WORK ITEM. The lines to be copied are those below that contain "textstyle".
Top of RECORDS FOR THIS TASK
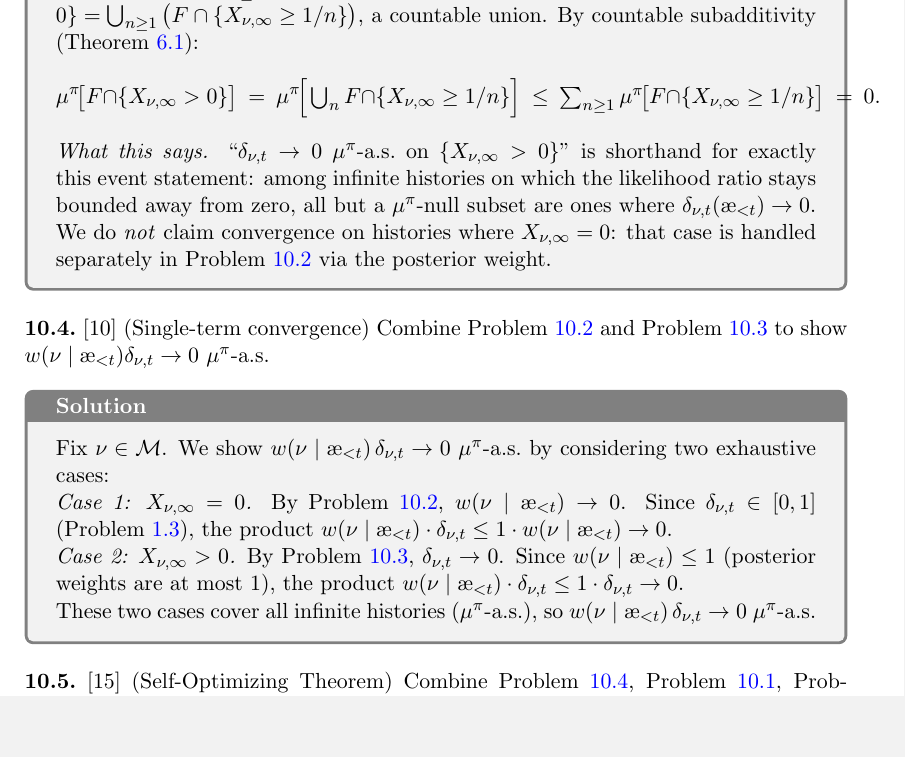
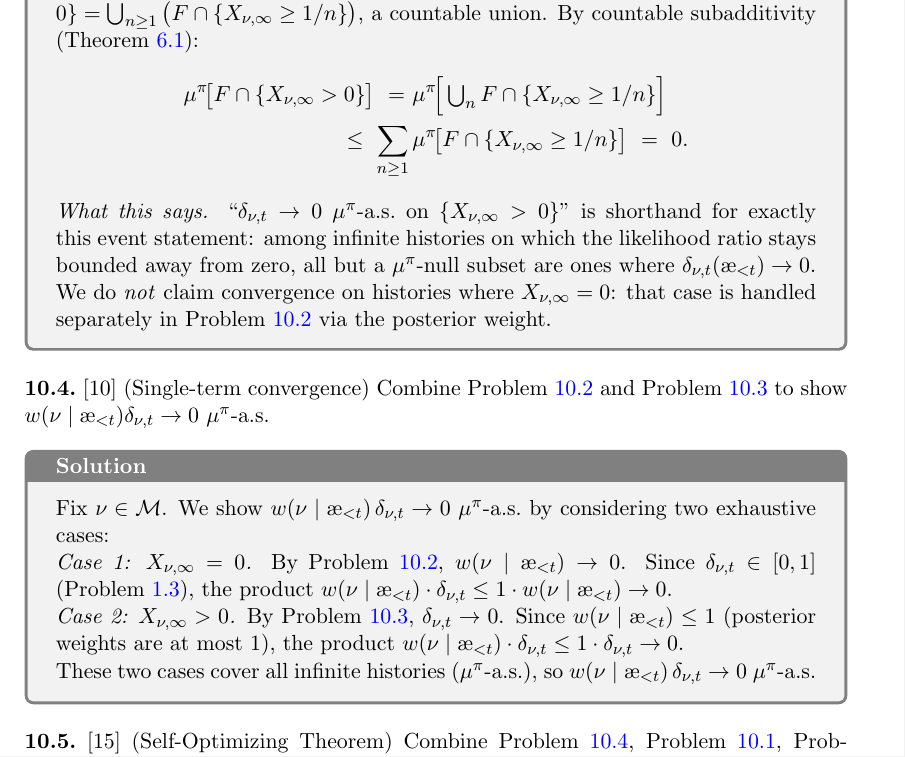
Before and after one commit to davidquarel/iliad2-aixi, a LaTeX document (aixi-worksheet.tex): part of page 30 of 35, cut so that both start at the same text, the shorter picture padded with empty space. Compiled offline with pdfLaTeX.

Commit message:
overhang equation

```diff
--- a/aixi-worksheet.tex
+++ b/aixi-worksheet.tex
@@ -1413,12 +1413,12 @@ If $X_{\nu,\infty} = 0$, then $X_{\nu,t-1} \to 0$ $\mu^\pi$-a.s.\ (\cref{prob:X_
 \]
 
 \emph{Step 3: Countable union.} The level sets of $X_{\nu,\infty}$ form a nested increasing family: $\{X_{\nu,\infty} > 0\} = \bigcup_{n \geq 1} \{X_{\nu,\infty} \geq 1/n\}$. Intersecting with $F$ gives $F \cap \{X_{\nu,\infty} > 0\} = \bigcup_{n \geq 1} \big(F \cap \{X_{\nu,\infty} \geq 1/n\}\big)$, a countable union. By countable subadditivity (\cref{def:events}):
-\[
+\begin{align*}
     \mu^\pi\!\big[F \cap \{X_{\nu,\infty} > 0\}\big]
-    ~=~ \mu^\pi\!\Big[\textstyle\bigcup_{n} F \cap \{X_{\nu,\infty} \geq 1/n\}\Big]
-    ~\leq~ \sum_{n \geq 1} \mu^\pi\!\big[F \cap \{X_{\nu,\infty} \geq 1/n\}\big]
+    ~=~ &\mu^\pi\!\Big[\textstyle\bigcup_{n} F \cap \{X_{\nu,\infty} \geq 1/n\}\Big] \\
+    ~\leq~ \sum_{n \geq 1} \, &\mu^\pi\!\big[F \cap \{X_{\nu,\infty} \geq 1/n\}\big]
     ~=~ 0.
-\]
+\end{align*}
 
 \emph{What this says.} ``$\delta_{\nu,t} \to 0$ $\mu^\pi$-a.s.\ on $\{X_{\nu,\infty} > 0\}$'' is shorthand for exactly this event statement: among infinite histories on which the likelihood ratio stays bounded away from zero, all but a $\mu^\pi$-null subset are ones where $\delta_{\nu,t}(\aes_{<t}) \to 0$. We do \emph{not} claim convergence on histories where $X_{\nu,\infty} = 0$: that case is handled separately in \cref{prob:vanishing_posterior} via the posterior weight.
 \end{solution}
```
Bottom of RECORDS FOR THIS TASK
TASK RESPONSE.
-    ~=~ \mu^\pi\!\Big[\textstyle\bigcup_{n} F \cap \{X_{\nu,\infty} \geq 1/n\}\Big]
+    ~=~ &\mu^\pi\!\Big[\textstyle\bigcup_{n} F \cap \{X_{\nu,\infty} \geq 1/n\}\Big] \\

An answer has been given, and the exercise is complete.